▶ _Assigned task_
Return all lines from the listing below that include the word "Presentations".

▶ _Supplied records_
▬▬▬

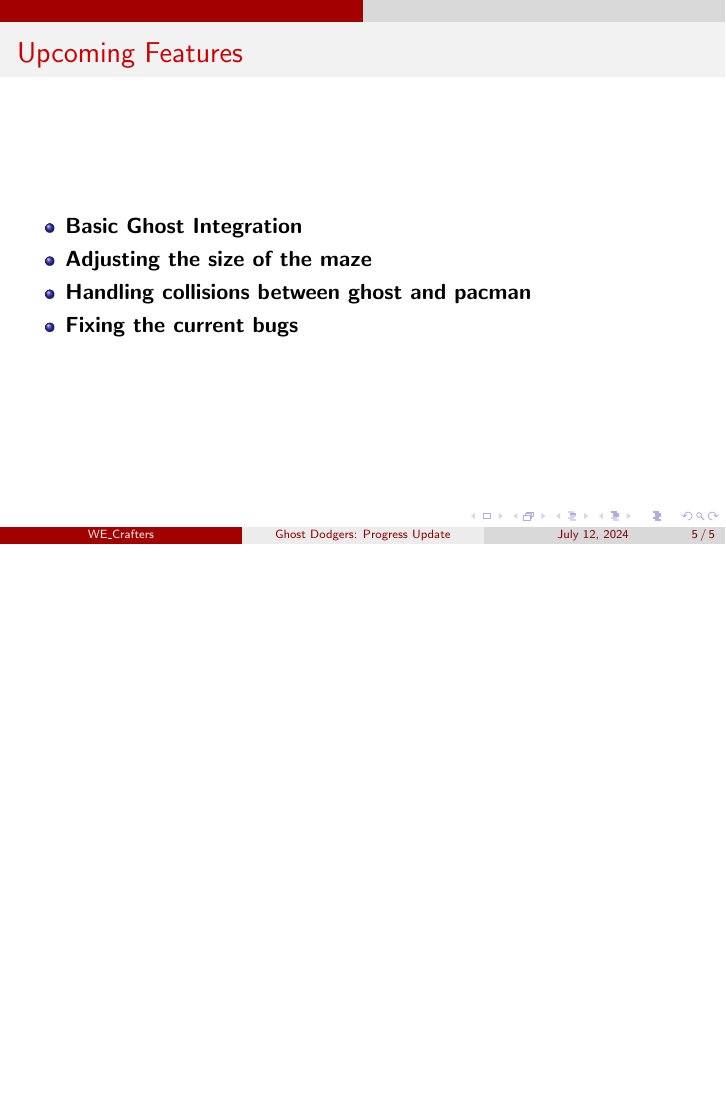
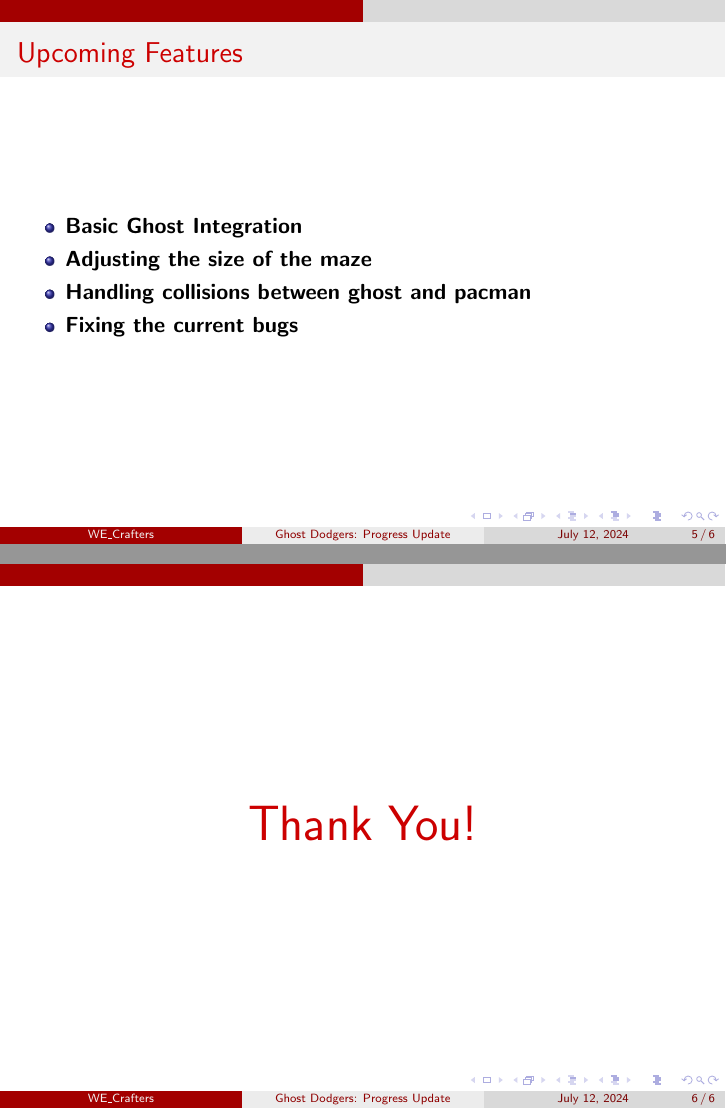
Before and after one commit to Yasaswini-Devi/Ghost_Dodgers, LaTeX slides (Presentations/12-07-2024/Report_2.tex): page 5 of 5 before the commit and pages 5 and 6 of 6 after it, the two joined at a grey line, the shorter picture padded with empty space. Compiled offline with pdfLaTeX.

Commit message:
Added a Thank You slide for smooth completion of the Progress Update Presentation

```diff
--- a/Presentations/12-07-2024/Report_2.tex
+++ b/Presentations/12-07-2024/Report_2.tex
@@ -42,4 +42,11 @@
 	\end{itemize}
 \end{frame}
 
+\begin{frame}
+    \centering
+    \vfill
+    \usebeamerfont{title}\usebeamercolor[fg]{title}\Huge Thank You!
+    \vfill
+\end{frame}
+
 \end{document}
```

▬▬▬

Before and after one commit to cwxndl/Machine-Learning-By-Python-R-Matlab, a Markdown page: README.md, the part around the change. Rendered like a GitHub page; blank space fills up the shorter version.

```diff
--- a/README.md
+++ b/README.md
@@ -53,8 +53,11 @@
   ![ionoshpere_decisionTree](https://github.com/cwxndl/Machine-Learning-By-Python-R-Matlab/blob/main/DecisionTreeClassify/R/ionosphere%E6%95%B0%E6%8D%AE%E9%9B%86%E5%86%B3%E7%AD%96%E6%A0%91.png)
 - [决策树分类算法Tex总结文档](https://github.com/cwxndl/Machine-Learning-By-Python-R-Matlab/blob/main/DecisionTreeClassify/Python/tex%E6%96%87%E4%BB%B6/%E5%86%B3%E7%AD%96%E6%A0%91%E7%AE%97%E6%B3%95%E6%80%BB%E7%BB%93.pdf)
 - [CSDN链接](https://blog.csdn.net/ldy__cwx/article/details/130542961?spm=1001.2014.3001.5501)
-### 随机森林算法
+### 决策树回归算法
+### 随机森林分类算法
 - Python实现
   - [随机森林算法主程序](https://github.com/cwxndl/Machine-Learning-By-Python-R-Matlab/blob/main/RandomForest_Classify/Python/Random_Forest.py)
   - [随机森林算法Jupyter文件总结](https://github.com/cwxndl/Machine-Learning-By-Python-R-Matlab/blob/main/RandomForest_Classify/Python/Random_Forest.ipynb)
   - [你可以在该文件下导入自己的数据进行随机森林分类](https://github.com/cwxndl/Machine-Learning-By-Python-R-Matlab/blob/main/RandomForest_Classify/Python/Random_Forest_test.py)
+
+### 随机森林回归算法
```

▬▬▬

▶ _Task result_
Before and after one commit to Yasaswini-Devi/Ghost_Dodgers, LaTeX slides (Presentations/12-07-2024/Report_2.tex): page 5 of 5 before the commit and pages 5 and 6 of 6 after it, the two joined at a grey line, the shorter picture padded with empty space. Compiled offline with pdfLaTeX.
--- a/Presentations/12-07-2024/Report_2.tex
+++ b/Presentations/12-07-2024/Report_2.tex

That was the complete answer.